*Problem requirements*:
Would you print the records below word for word, without the pictures?

*Available records*:
════════════════════

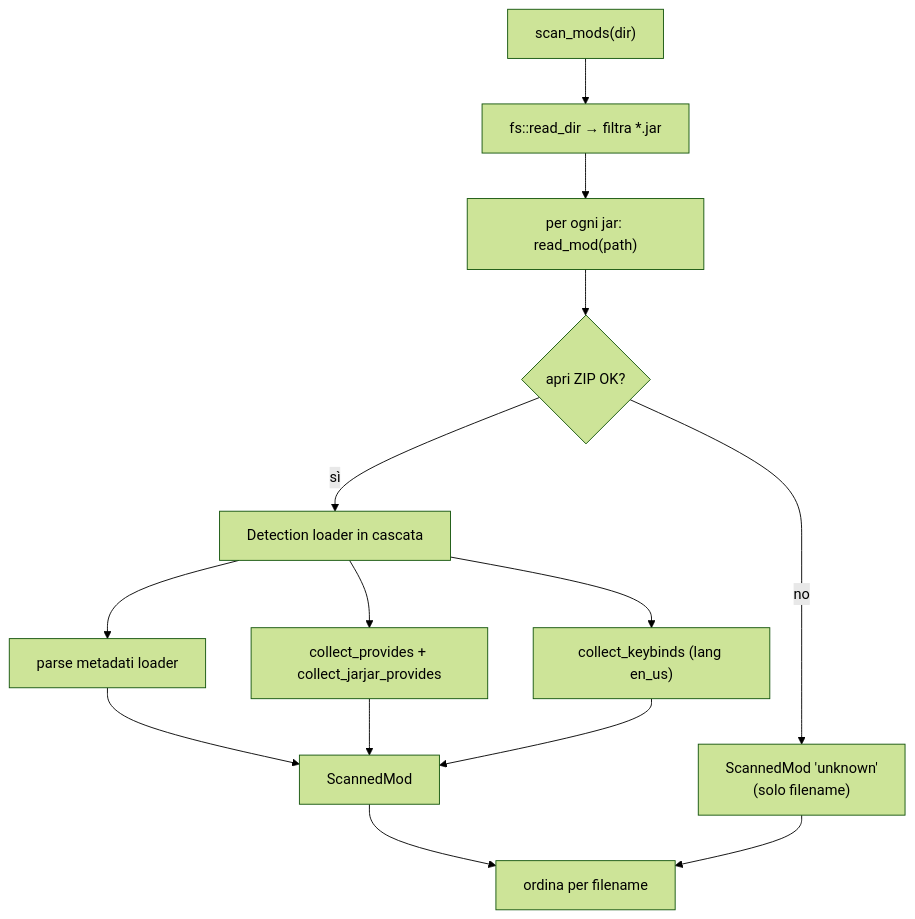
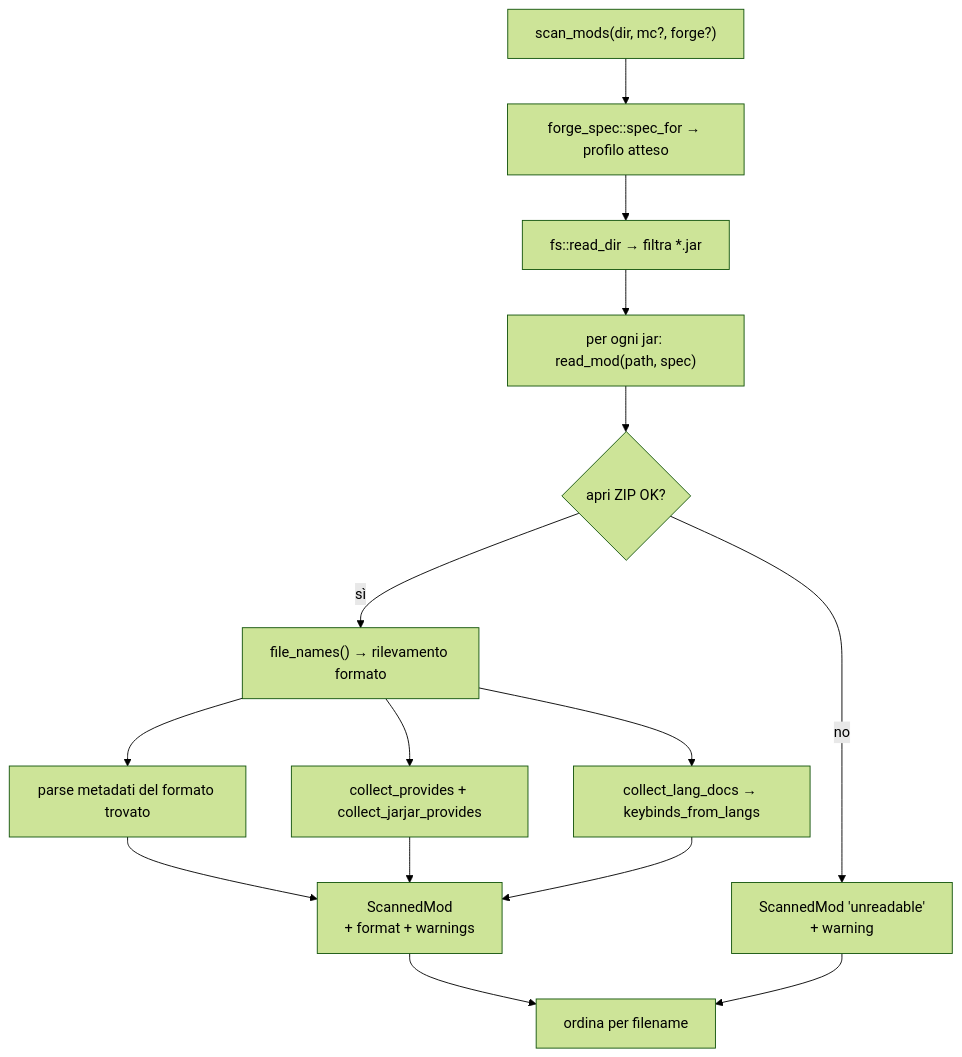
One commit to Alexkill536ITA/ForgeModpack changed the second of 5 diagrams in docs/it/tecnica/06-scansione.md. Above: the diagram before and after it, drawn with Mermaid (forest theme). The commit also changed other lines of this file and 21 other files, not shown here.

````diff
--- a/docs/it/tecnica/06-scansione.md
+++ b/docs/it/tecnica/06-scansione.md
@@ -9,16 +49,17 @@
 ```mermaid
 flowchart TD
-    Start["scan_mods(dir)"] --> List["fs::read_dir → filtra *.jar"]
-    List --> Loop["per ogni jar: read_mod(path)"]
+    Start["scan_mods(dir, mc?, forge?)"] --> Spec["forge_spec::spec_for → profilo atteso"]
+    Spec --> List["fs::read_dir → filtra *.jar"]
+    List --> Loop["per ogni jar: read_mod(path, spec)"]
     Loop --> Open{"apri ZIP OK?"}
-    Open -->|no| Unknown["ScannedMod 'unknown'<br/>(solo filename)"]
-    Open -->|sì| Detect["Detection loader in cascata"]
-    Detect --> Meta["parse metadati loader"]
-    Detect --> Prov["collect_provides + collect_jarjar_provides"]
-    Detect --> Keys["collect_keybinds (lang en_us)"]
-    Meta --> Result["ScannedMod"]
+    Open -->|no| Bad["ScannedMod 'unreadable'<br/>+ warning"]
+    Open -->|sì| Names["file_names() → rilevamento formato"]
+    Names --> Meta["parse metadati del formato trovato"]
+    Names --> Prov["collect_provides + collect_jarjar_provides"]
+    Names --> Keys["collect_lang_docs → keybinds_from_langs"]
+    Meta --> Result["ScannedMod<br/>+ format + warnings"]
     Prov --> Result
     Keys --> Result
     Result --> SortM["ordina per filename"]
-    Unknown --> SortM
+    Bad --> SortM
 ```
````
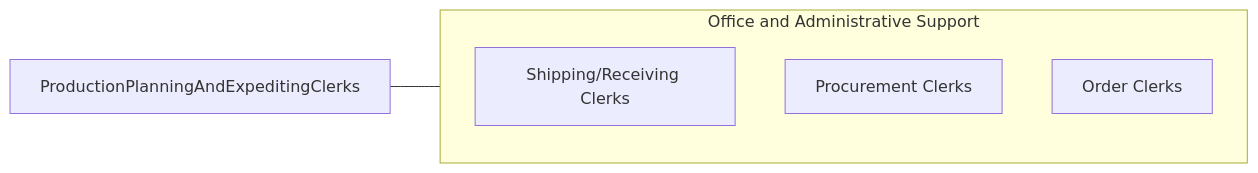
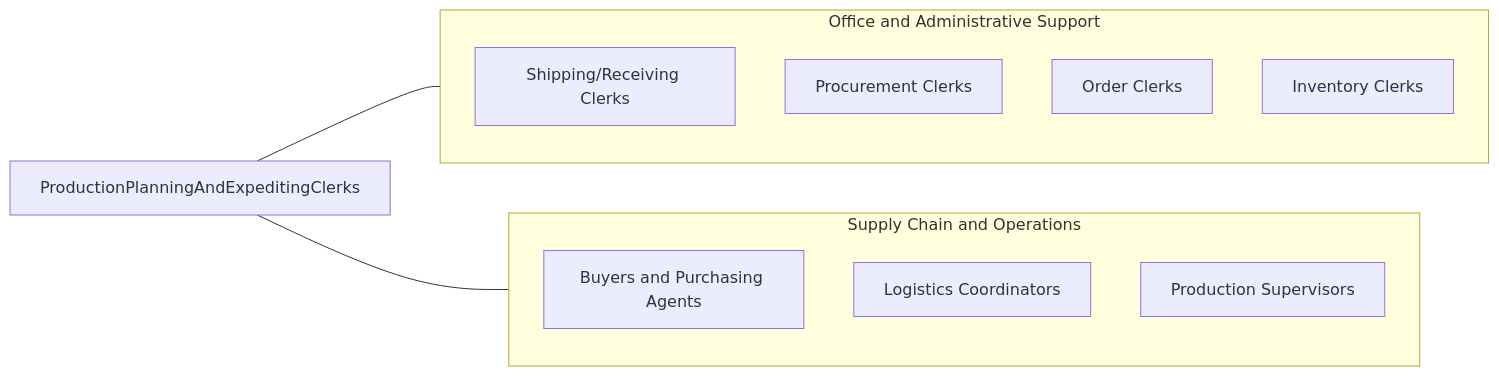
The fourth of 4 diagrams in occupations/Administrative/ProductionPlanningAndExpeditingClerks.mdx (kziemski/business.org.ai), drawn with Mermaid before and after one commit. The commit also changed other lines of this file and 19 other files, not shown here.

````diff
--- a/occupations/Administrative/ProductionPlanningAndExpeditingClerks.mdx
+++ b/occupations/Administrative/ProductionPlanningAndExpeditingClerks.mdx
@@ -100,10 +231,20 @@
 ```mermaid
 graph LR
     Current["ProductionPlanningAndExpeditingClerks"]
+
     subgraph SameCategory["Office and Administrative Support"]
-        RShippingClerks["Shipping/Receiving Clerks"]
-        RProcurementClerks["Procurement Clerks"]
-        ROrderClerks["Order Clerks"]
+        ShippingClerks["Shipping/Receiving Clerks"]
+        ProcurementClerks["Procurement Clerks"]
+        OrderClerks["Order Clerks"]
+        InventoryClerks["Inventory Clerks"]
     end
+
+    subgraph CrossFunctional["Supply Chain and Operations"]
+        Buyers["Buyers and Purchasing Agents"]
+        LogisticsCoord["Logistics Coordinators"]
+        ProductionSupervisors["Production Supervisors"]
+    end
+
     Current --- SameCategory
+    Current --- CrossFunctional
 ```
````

════════════════════

*Solution to this exercise*:
One commit to Alexkill536ITA/ForgeModpack changed the second of 5 diagrams in docs/it/tecnica/06-scansione.md. Above: the diagram before and after it, drawn with Mermaid (forest theme). The commit also changed other lines of this file and 21 other files, not shown here.

````diff
--- a/docs/it/tecnica/06-scansione.md
+++ b/docs/it/tecnica/06-scansione.md
@@ -9,16 +49,17 @@
 ```mermaid
 flowchart TD
-    Start["scan_mods(dir)"] --> List["fs::read_dir → filtra *.jar"]
-    List --> Loop["per ogni jar: read_mod(path)"]
+    Start["scan_mods(dir, mc?, forge?)"] --> Spec["forge_spec::spec_for → profilo atteso"]
+    Spec --> List["fs::read_dir → filtra *.jar"]
+    List --> Loop["per ogni jar: read_mod(path, spec)"]
     Loop --> Open{"apri ZIP OK?"}
-    Open -->|no| Unknown["ScannedMod 'unknown'<br/>(solo filename)"]
-    Open -->|sì| Detect["Detection loader in cascata"]
-    Detect --> Meta["parse metadati loader"]
-    Detect --> Prov["collect_provides + collect_jarjar_provides"]
-    Detect --> Keys["collect_keybinds (lang en_us)"]
-    Meta --> Result["ScannedMod"]
+    Open -->|no| Bad["ScannedMod 'unreadable'<br/>+ warning"]
+    Open -->|sì| Names["file_names() → rilevamento formato"]
+    Names --> Meta["parse metadati del formato trovato"]
+    Names --> Prov["collect_provides + collect_jarjar_provides"]
+    Names --> Keys["collect_lang_docs → keybinds_from_langs"]
+    Meta --> Result["ScannedMod<br/>+ format + warnings"]
     Prov --> Result
     Keys --> Result
     Result --> SortM["ordina per filename"]
-    Unknown --> SortM
+    Bad --> SortM
 ```
````
The fourth of 4 diagrams in occupations/Administrative/ProductionPlanningAndExpeditingClerks.mdx (kziemski/business.org.ai), drawn with Mermaid before and after one commit. The commit also changed other lines of this file and 19 other files, not shown here.

````diff
--- a/occupations/Administrative/ProductionPlanningAndExpeditingClerks.mdx
+++ b/occupations/Administrative/ProductionPlanningAndExpeditingClerks.mdx
@@ -100,10 +231,20 @@
 ```mermaid
 graph LR
     Current["ProductionPlanningAndExpeditingClerks"]
+
     subgraph SameCategory["Office and Administrative Support"]
-        RShippingClerks["Shipping/Receiving Clerks"]
-        RProcurementClerks["Procurement Clerks"]
-        ROrderClerks["Order Clerks"]
+        ShippingClerks["Shipping/Receiving Clerks"]
+        ProcurementClerks["Procurement Clerks"]
+        OrderClerks["Order Clerks"]
+        InventoryClerks["Inventory Clerks"]
     end
+
+    subgraph CrossFunctional["Supply Chain and Operations"]
+        Buyers["Buyers and Purchasing Agents"]
+        LogisticsCoord["Logistics Coordinators"]
+        ProductionSupervisors["Production Supervisors"]
+    end
+
     Current --- SameCategory
+    Current --- CrossFunctional
 ```
````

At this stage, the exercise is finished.